from Past and Present of Mahaska County, Iowa by Manoah Hedge The S. J. Clarke Publishing Co. 1906
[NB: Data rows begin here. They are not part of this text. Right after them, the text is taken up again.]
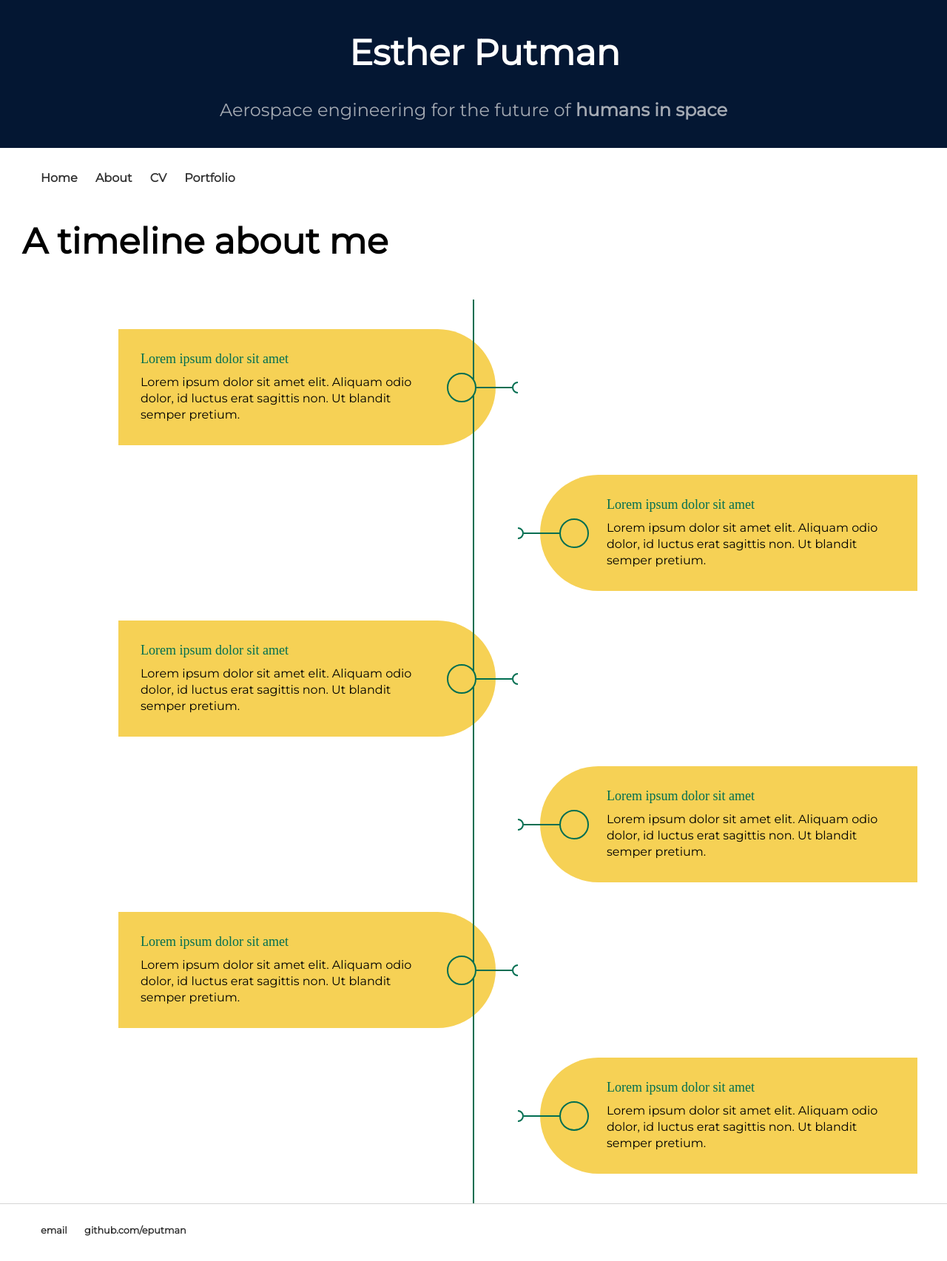
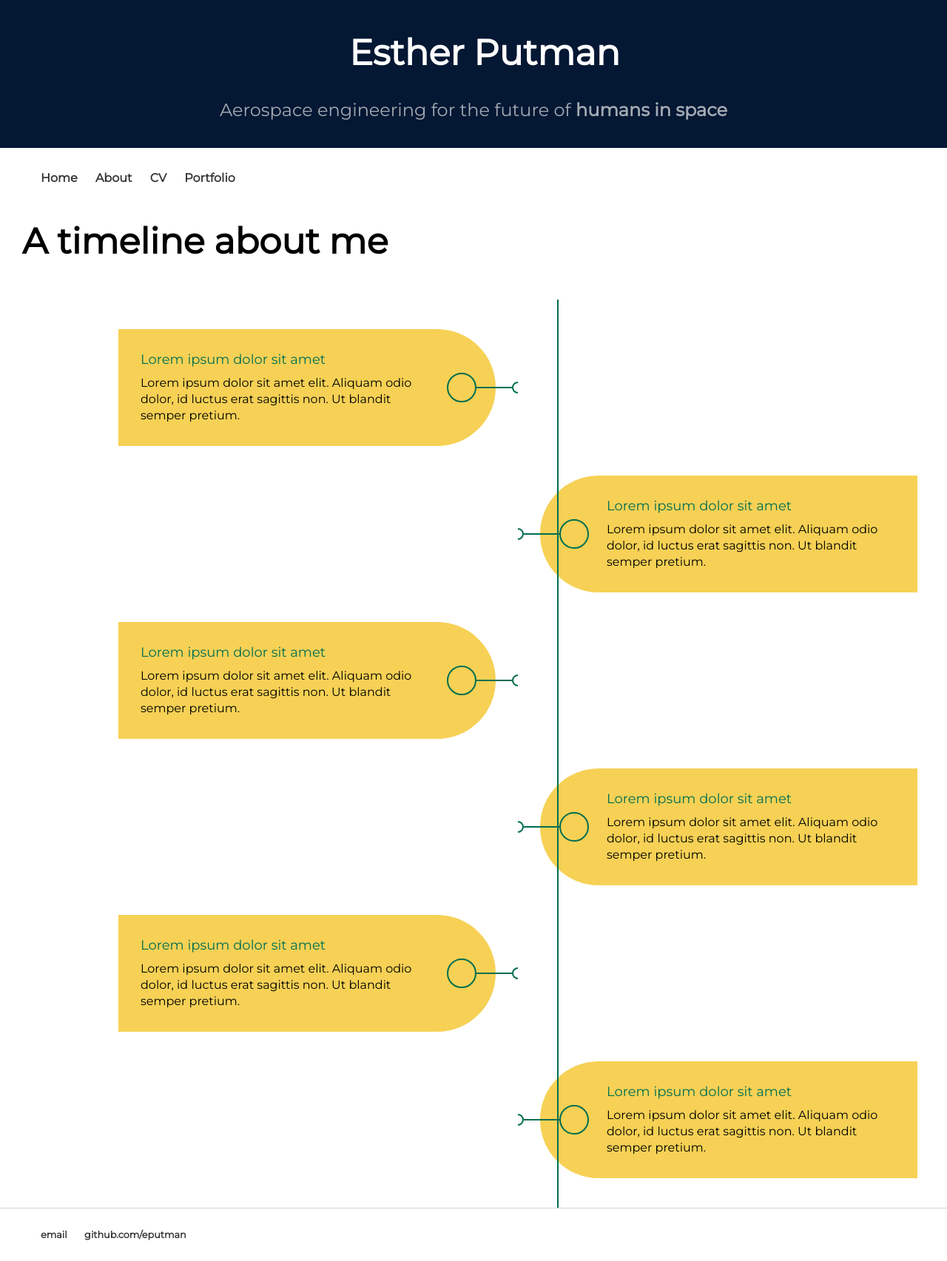
Before and after one commit to eputman/eputman.github.io, a Jekyll site: the page built from about/index.html, in a window 1280 px wide. Shown: the whole page at 74% size. Built offline with Jekyll 4.4.1, drawn with Linux system fonts in a browser that asks for light colours.

Commit message:
Update timeline.css

```diff
--- a/css/timeline.css
+++ b/css/timeline.css
@@ -33,6 +33,10 @@ a:hover {
 h1 {
     margin-left: 30px;
     font-size: 3em;
+    font-family: 'Montserrat', sans-serif;
+}
+h2 {
+    font-size: 2em;
     font-family: 'Montserrat', sans-serif;
 }
 p {
@@ -85,7 +89,7 @@ ul.posts li {
   background: #006E51;
   top: 0;
   bottom: 0;
-  left: 50%;
+  left: 60%;
   margin-left: -1px;
 }
 
```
Past and Present of Mahaska Co.,IA by Manoah Hedge(John Cambria Williams) - JOHN CAMBRIA WILLIAMS, b. 1851 Hon. John Cambria Williams, attorney at law and mayor of Oskaloosa, whose personal popularity is shown by his re-election to his present position in a republican city; while he is a stalwart advocate of the democracy, has in his public life demonstrated a breadth of vision and a singleness of purpose that are above partisanship, while personal advancement is ever made subservient to the general good. His life record began in Naperville, Illinois, in 1851. His father, Robert Williams, born in Wales, came to the United States in 1850, settling in DuPage county, Illinois, while soon afterward he removed to McHenry county, making his home near Woodstock, where he purchased a farm, upon which he spent his remaining days, his death occurring in 1873, when he was seventy-eight years of age. He was a communicant of the Episcopal church and in his political views was a republican. He married Harriet Parry, who was born in Wales in 1809 and died in 1868. They were married in Wales and like her husband, Mrs. Williams was a devoted Episcopalian. Unto them were born three children, but two died in the little rock ribbed country from whence the parents came to the new world. John C. Villiams was a student in the common schools of Illinois and was graduated from Penn College in 1877. He taught school for a time and was elected county superintendent of schools in 1877, filling the position for one term. He had come to Oskaloosa in 1872, and after devoting the succeeding eight years to educational work, he entered upon the study of law in 1880 in the office of Bolton & McCoy, with whom he read for two years, being admitted to the bar in 1882. Prior to coming to Iowa he had engaged in the manufacture of cheese and in Oskaloosa he established the first cheese factory in Mahaska county, but after his admission to the bar he concentrated his energies and efforts upon the practice of law and has since been a successful and able member of the Oskaloosa bar. He first entered into partnership with Judge L. C. Blanchard, the relationship continuing for two years, and for four years he was in partnership with W. R. Nelson, but for the past fifteen years he has practiced alone. He prepared his cases with care and precision, presents his cause with force, his deductions following in logical sequence so that the trend of his reasoning is clear and he seldom fails to win the verdict desired. In 1878 Mr. Williams was married to Miss Lillian Boyce, who was born in Salem, Iowa, in 1859, a daughter of Titus and Lydia C. (Dorland) Boyce, the father one of the pioneer farmers of Henry county, Iowa. Mr. and Mrs. Williams had two daughters and a son but the daughters, Bertha Harriett and Helen Louise, are both deceased. The surviving child is Walter R. Both Mr. and Mrs. Williams are members of the Episcopal church and Mr. Williams belongs to the Masonic fraternity, the Benevolent and Protective Order of Elks and the Knights of Pythias lodge. In politics he is a democrat, earnest and stalwart in defense of the party and its principles. Various political honors have been conferred upon him and the duties thereby devolving upon him have been ably discharged. He was county superintendent of schools for one term, city solicitor for three terms and is now serving for the second term as mayor of Oskaloosa, giving to the city a public spirited, practical and progressive administration. He has made a close study of its needs and possibilities and has met the one and taken advantage of the other to promote the city's substantial development. He is also a member of the public library board and a member of the board of the Commercial Club, which draws its membership from the best class of citizens of Oskaloasa, men who are banded together to advance the city's welfare along lines of general improvement. Twice he has received the nomination of his party for district judge and the fact that the republican majority is normally from five to six thousand and that he was beaten the first time by only one hundred and twenty eight votes and the second time by five hundred votes, thus running far ahead of his ticket, indicates his personal popularity and the esteem in which he is held in this section of Iowa. He is interested in all those affairs which are a matter of civic pride and he stands for opposition to misrule in municipal government and embodies in his public work a rare and happy combination of the idealist and the practical reformer.
Past and Present of Mahaska County, Iowa
Mahaska County, Iowa Genealogy